Circiello, the President of the Italian Chefs Federation, believes that the candidacy for UNESCO enhances Italian cuisine

Circiello, the President of the Italian Chefs Federation, believes that the candidacy for UNESCO enhances Italian cuisine

Alessandro Circiello is a well-known Italian chef keen on promoting healthy eating and nutritious cuisine. He currently holds the position of President of the Regional Union of Lazio Chefs within the Italian Chefs Federation (FIC) and leads the FIC Media & Public Affairs Department.

Circiello started his career in the hospitality sector, working in various luxury hotels in Rome, including the Lord Byron Hotel, and internationally in renowned restaurants such as Au Crocodile in Strasbourg, a three Michelin-starred restaurant. He combined his culinary talent with a unique dedication to promoting proper nutrition, becoming a consultant for numerous companies and participating in events sponsored by institutions such as the Presidency of the Council of Ministers and the Rome City Council. Circiello spoke at the recent meeting dedicated to Made in Italy excellence held in Rome. In his speech, he discussed Italian quality food and the food and wine products of the beautiful country. We privately consulted him on some issues not only related to the gastronomic excellence of Made in Italy but also to express his opinion on the candidacy of Italian cuisine as an intangible UNESCO heritage.
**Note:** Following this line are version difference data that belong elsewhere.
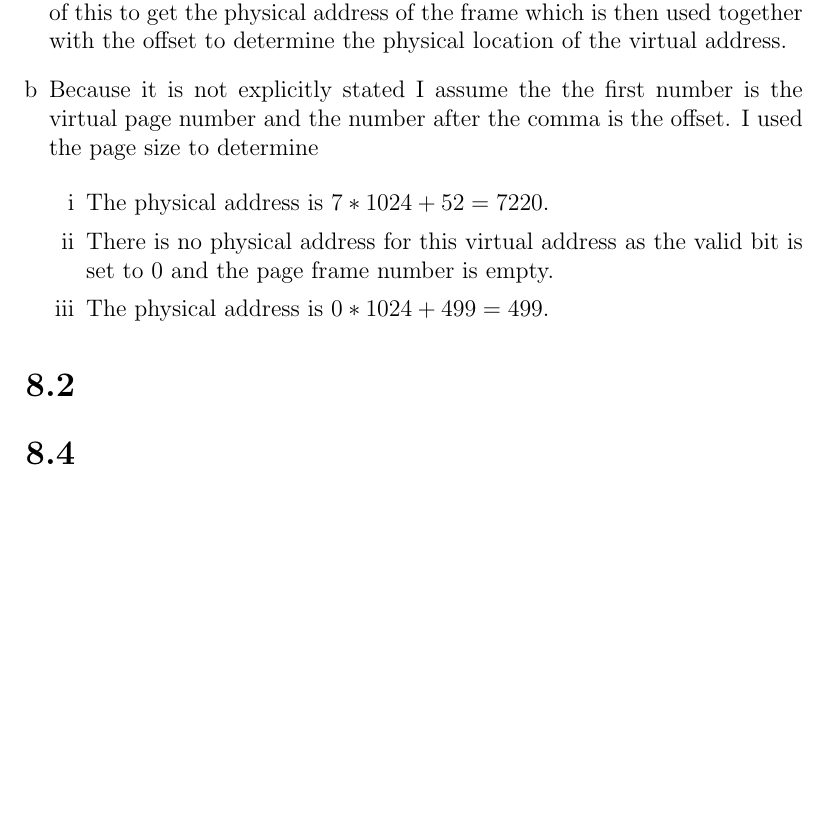
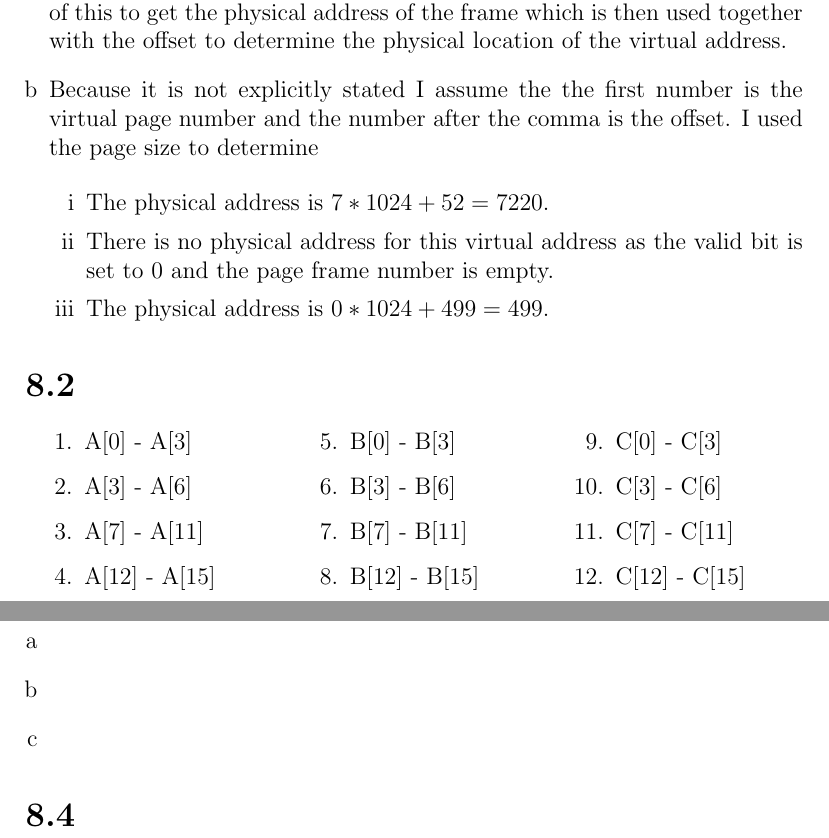
Before and after one commit to deKronkelers/NWI-IBC019_assigment6, a LaTeX problem sheet (assignment6_s4549775.tex): part of the page before the commit and two parts of pages 1 and 2 of 2 after it, the two joined at a grey line, cut so that both start at the same text, the shorter picture padded with empty space. Compiled offline with pdfLaTeX.

Commit message:
Add framework for 8.2.

```diff
--- a/assignment6_s4549775.tex
+++ b/assignment6_s4549775.tex
@@ -1,6 +1,7 @@
 \documentclass[12pt]{article}
 
 \usepackage{amssymb}
+\usepackage{multicol}
 \usepackage{enumerate}
 
 \title{Assignment 6}
@@ -33,6 +34,29 @@
 \end{enumerate}
 
 \section*{8.2}
+\begin{multicols}{3}
+	\begin{enumerate}
+		\item A[0] - A[3]
+		\item A[3] - A[6]
+		\item A[7] - A[11]
+		\item A[12] - A[15]
+		\item B[0] - B[3]
+		\item B[3] - B[6]
+		\item B[7] - B[11]
+		\item B[12] - B[15]
+		\item C[0] - C[3]
+		\item C[3] - C[6]
+		\item C[7] - C[11]
+		\item C[12] - C[15]
+	\end{enumerate}
+\end{multicols}
+
+\begin{enumerate}[a]
+	\item %a
+	\item %b
+	\item %c
+\end{enumerate}
+
 \section*{8.4}
 
 \end{document}
```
Alessandro, you extensively promote our gastronomic heritage abroad. How is quality Italian food perceived overseas?

Italian food is highly appreciated abroad. Our products are genuine, tasty, flavorful, and distinct from all other cuisines. They are also incredibly healthy when prepared with the proper care. The combination of all these elements, especially the products’ taste, represents what we manage to communicate and properly promote. It’s also worth noting that “Made in Italy” is greatly appreciated in Italy itself. An excellent product may have higher costs compared to the average, but everything is justified by its quality and taste. We are talking about fruits, vegetables, plants, and legumes, able to showcase our distinctive biodiversity.

It’s been a remarkable decade for Italian cuisine. Has the communication and perception of our cuisine improved in the last decade?

It’s an exciting time for us. We take pride in our top-notch products and authentic, high-quality cuisine, setting us apart.

As the Italian Federation of Chefs, you are promoting our cuisine internationally. What are your future goals, specifically regarding the UNESCO candidacy?

In recent months, we have undertaken six initiatives to promote the UNESCO candidacy. The UNESCO list already includes international cuisines such as Mexican, Vietnamese, and French. All these cuisines are tasty and unique, so why can’t ours be part of it? Italian cuisine is still missing from this list, so it is crucial to obtain this recognition because it helps promote our tourism, which is related to food, wine, and healthy eating.

Indeed, can Italian food be a powerful draw for tourists, a catalyst, and an “ingredient” for economic growth?

Italian products play a crucial role in driving food and wine tourism, benefiting restaurants, and the economy, and supporting our excellent product producers.